*Problem statement:* Repeat the records below verbatim and include no pictures.
◇ ◇ ◇
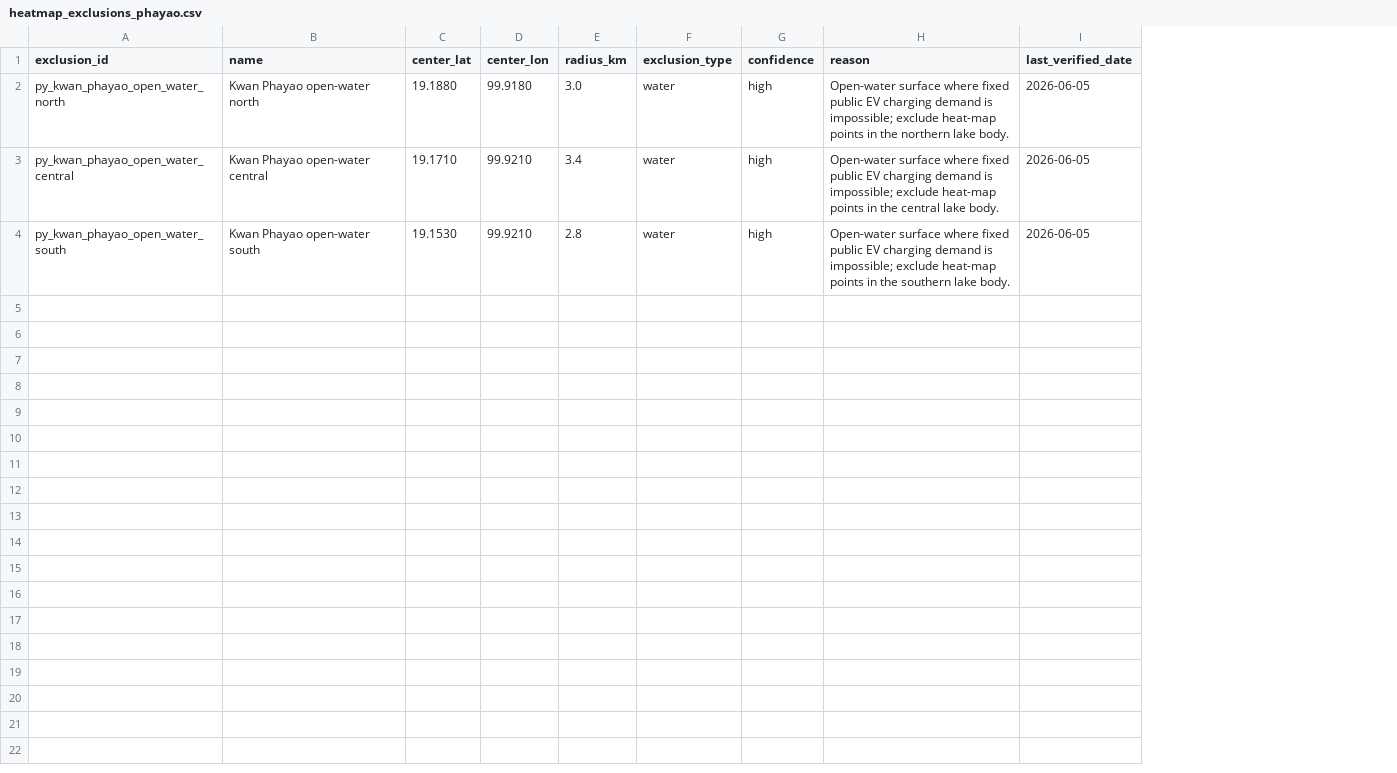
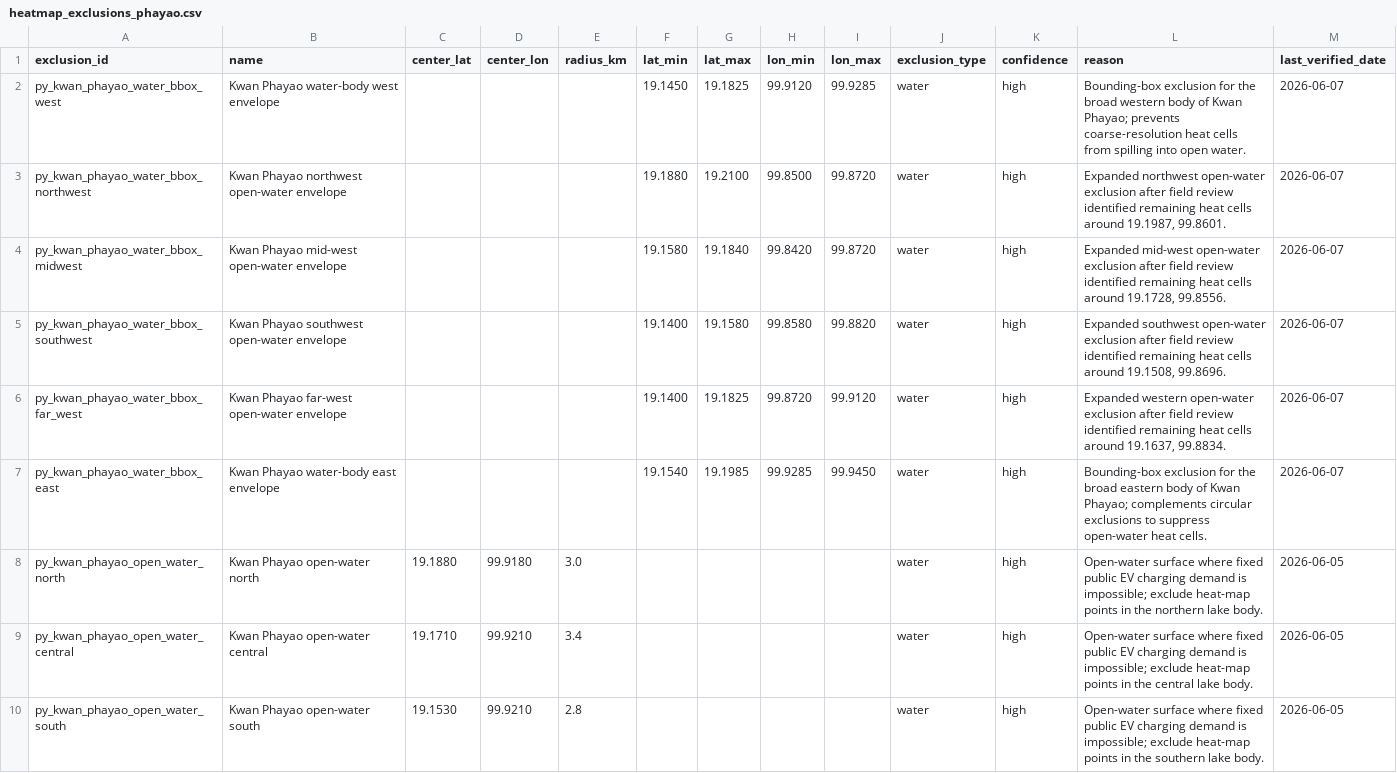
Before and after one commit to pongwaraj/TH-EVI, a CSV file: data/heatmap_exclusions_phayao.csv, drawn as a sheet; the diff names each change by its address in the sheet, - before the commit and + after, or states it on an @@ line.

Commit message:
Improve northern heatmap data and competitor layers

```diff
--- a/data/heatmap_exclusions_phayao.csv
+++ b/data/heatmap_exclusions_phayao.csv
+column F (lat_min), empty
+column G (lat_max), empty
+column H (lon_min), empty
+column I (lon_max), empty
+row 2: py_kwan_phayao_water_bbox_west | Kwan Phayao water-body west envelope |  |  |  | 19.1450 | 19.1825 | 99.9120 | 99.9285 | water | high | Bounding-box exclusion for the broad western body of Kwan Phayao; prevents coarse-resolution heat cells from spilling into open water. | 2026-06-07
+row 3: py_kwan_phayao_water_bbox_northwest | Kwan Phayao northwest open-water envelope |  |  |  | 19.1880 | 19.2100 | 99.8500 | 99.8720 | water | high | Expanded northwest open-water exclusion after field review identified remaining heat cells around 19.1987, 99.8601. | 2026-06-07
+row 4: py_kwan_phayao_water_bbox_midwest | Kwan Phayao mid-west open-water envelope |  |  |  | 19.1580 | 19.1840 | 99.8420 | 99.8720 | water | high | Expanded mid-west open-water exclusion after field review identified remaining heat cells around 19.1728, 99.8556. | 2026-06-07
+row 5: py_kwan_phayao_water_bbox_southwest | Kwan Phayao southwest open-water envelope |  |  |  | 19.1400 | 19.1580 | 99.8580 | 99.8820 | water | high | Expanded southwest open-water exclusion after field review identified remaining heat cells around 19.1508, 99.8696. | 2026-06-07
+row 6: py_kwan_phayao_water_bbox_far_west | Kwan Phayao far-west open-water envelope |  |  |  | 19.1400 | 19.1825 | 99.8720 | 99.9120 | water | high | Expanded western open-water exclusion after field review identified remaining heat cells around 19.1637, 99.8834. | 2026-06-07
+row 7: py_kwan_phayao_water_bbox_east | Kwan Phayao water-body east envelope |  |  |  | 19.1540 | 19.1985 | 99.9285 | 99.9450 | water | high | Bounding-box exclusion for the broad eastern body of Kwan Phayao; complements circular exclusions to suppress open-water heat cells. | 2026-06-07
```
Also changed, not shown: 17 other files.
◇ ◇ ◇
*Answer section:*
Before and after one commit to pongwaraj/TH-EVI, a CSV file: data/heatmap_exclusions_phayao.csv, drawn as a sheet; the diff names each change by its address in the sheet, - before the commit and + after, or states it on an @@ line.

Commit message:
Improve northern heatmap data and competitor layers

```diff
--- a/data/heatmap_exclusions_phayao.csv
+++ b/data/heatmap_exclusions_phayao.csv
+column F (lat_min), empty
+column G (lat_max), empty
+column H (lon_min), empty
+column I (lon_max), empty
+row 2: py_kwan_phayao_water_bbox_west | Kwan Phayao water-body west envelope |  |  |  | 19.1450 | 19.1825 | 99.9120 | 99.9285 | water | high | Bounding-box exclusion for the broad western body of Kwan Phayao; prevents coarse-resolution heat cells from spilling into open water. | 2026-06-07
+row 3: py_kwan_phayao_water_bbox_northwest | Kwan Phayao northwest open-water envelope |  |  |  | 19.1880 | 19.2100 | 99.8500 | 99.8720 | water | high | Expanded northwest open-water exclusion after field review identified remaining heat cells around 19.1987, 99.8601. | 2026-06-07
+row 4: py_kwan_phayao_water_bbox_midwest | Kwan Phayao mid-west open-water envelope |  |  |  | 19.1580 | 19.1840 | 99.8420 | 99.8720 | water | high | Expanded mid-west open-water exclusion after field review identified remaining heat cells around 19.1728, 99.8556. | 2026-06-07
+row 5: py_kwan_phayao_water_bbox_southwest | Kwan Phayao southwest open-water envelope |  |  |  | 19.1400 | 19.1580 | 99.8580 | 99.8820 | water | high | Expanded southwest open-water exclusion after field review identified remaining heat cells around 19.1508, 99.8696. | 2026-06-07
+row 6: py_kwan_phayao_water_bbox_far_west | Kwan Phayao far-west open-water envelope |  |  |  | 19.1400 | 19.1825 | 99.8720 | 99.9120 | water | high | Expanded western open-water exclusion after field review identified remaining heat cells around 19.1637, 99.8834. | 2026-06-07
+row 7: py_kwan_phayao_water_bbox_east | Kwan Phayao water-body east envelope |  |  |  | 19.1540 | 19.1985 | 99.9285 | 99.9450 | water | high | Bounding-box exclusion for the broad eastern body of Kwan Phayao; complements circular exclusions to suppress open-water heat cells. | 2026-06-07
```
Also changed, not shown: 17 other files.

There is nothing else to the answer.